═══ EXTRACTED RECORDS ═══

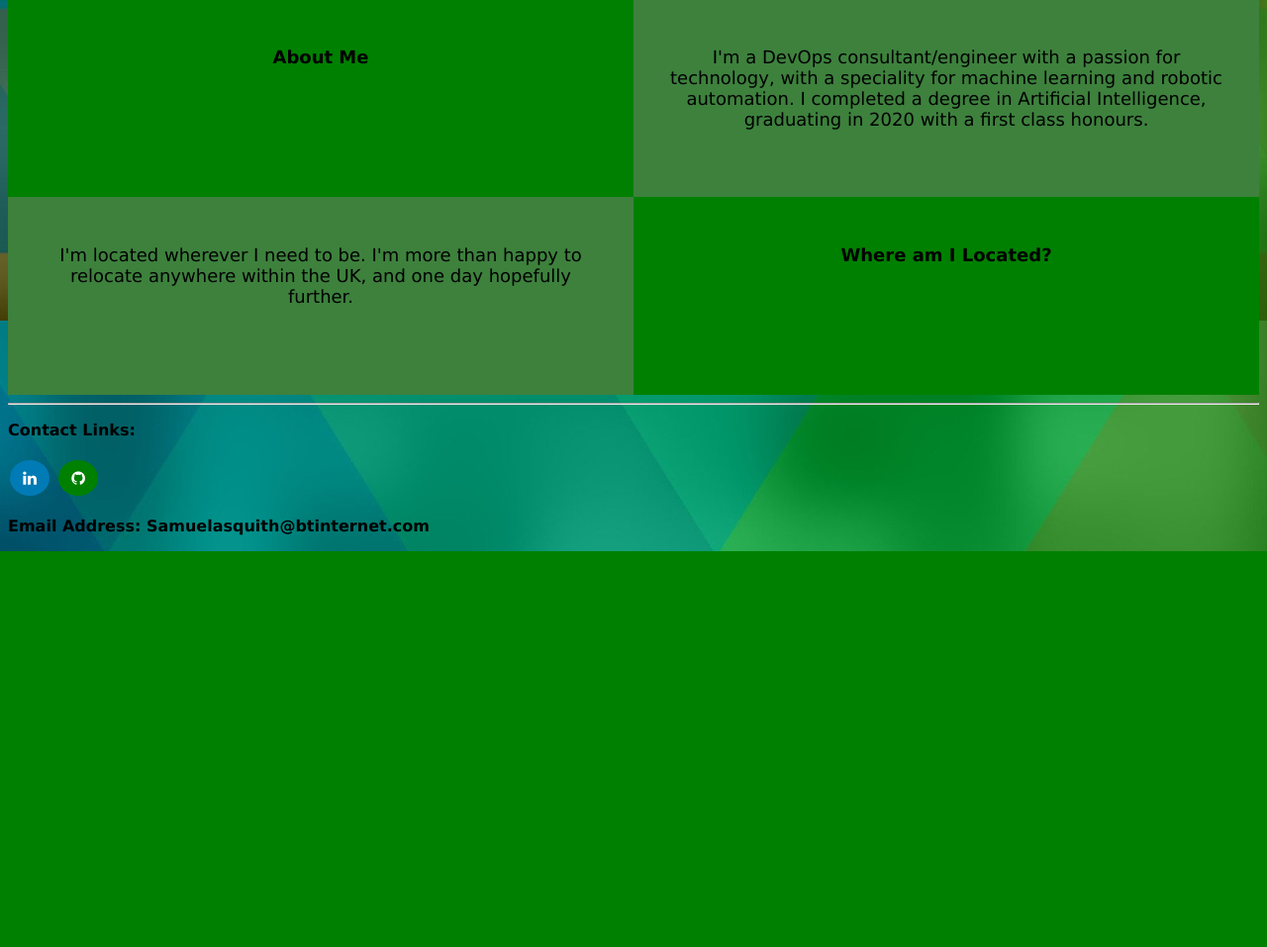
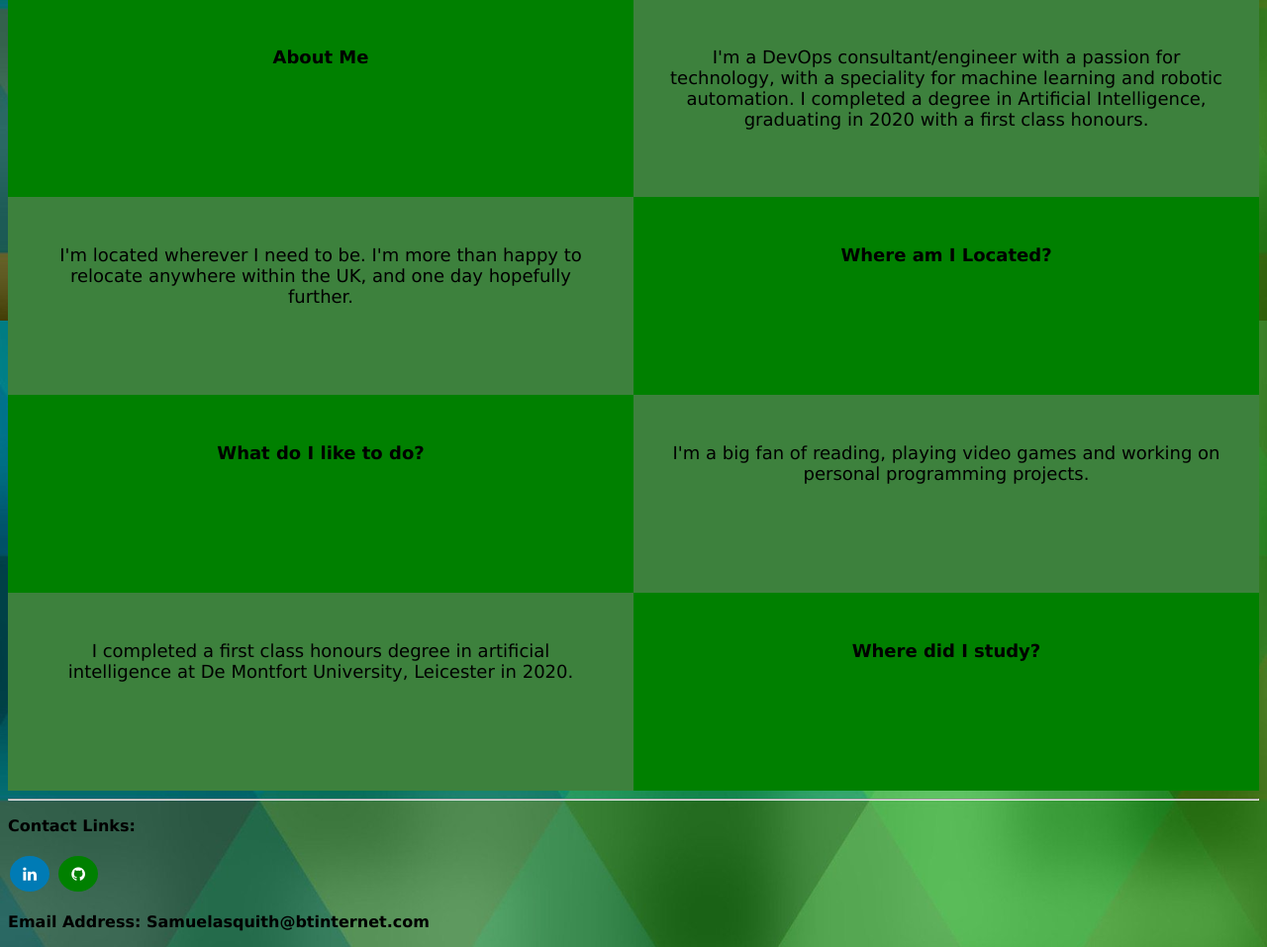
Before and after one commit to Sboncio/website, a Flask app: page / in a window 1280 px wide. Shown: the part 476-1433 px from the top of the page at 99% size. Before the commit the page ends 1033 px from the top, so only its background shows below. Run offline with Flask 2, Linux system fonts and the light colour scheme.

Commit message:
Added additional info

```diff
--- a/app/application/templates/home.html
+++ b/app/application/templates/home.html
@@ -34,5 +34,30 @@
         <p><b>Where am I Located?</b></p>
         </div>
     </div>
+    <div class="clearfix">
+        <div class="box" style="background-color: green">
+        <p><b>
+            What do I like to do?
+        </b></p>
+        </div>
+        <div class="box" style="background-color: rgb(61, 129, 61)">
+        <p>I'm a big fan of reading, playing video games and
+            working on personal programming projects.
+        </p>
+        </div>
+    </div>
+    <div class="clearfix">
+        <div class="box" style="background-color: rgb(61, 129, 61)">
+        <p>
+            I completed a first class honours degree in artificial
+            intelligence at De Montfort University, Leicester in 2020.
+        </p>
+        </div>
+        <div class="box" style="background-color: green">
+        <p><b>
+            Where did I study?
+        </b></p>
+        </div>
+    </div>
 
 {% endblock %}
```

═══

**WHAT IS REQUIRED**
Search the data above for the string "templates". Report every line where it is found.

**OUTPUT FOR THIS EXERCISE**
--- a/app/application/templates/home.html
+++ b/app/application/templates/home.html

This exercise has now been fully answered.